Task brief
Select and copy out every line in the records containing "Link".

Data for this exercise
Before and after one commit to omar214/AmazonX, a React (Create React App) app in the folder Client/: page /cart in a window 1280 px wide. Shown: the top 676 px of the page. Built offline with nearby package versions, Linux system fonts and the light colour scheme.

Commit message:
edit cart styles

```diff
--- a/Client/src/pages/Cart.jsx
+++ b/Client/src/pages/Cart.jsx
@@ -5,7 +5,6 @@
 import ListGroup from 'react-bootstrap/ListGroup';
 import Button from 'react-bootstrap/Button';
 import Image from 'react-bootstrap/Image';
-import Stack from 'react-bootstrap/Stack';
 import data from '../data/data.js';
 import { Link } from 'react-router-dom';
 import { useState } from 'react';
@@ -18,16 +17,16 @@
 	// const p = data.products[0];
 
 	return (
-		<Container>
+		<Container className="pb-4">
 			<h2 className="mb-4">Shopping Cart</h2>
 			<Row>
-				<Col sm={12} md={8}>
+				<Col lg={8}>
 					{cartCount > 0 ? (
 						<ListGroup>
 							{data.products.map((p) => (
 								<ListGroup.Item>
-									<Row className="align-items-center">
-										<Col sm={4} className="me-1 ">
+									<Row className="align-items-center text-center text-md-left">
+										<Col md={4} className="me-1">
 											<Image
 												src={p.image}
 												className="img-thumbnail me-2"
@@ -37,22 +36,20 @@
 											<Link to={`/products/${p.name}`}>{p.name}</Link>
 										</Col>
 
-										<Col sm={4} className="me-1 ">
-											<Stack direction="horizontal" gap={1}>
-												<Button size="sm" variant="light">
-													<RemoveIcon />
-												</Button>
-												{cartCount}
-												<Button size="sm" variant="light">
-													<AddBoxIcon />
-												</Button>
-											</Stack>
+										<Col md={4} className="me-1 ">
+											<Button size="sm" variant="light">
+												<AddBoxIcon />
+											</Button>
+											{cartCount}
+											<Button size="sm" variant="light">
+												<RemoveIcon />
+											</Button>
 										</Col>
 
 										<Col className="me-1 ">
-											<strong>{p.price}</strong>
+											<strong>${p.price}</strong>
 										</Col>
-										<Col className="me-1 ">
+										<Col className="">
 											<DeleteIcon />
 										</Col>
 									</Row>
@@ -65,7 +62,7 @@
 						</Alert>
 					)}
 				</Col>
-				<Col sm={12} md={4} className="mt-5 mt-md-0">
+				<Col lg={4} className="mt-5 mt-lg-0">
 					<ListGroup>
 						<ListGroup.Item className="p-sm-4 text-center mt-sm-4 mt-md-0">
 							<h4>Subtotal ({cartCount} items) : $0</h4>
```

Answer space
 import { Link } from 'react-router-dom';
 											<Link to={`/products/${p.name}`}>{p.name}</Link>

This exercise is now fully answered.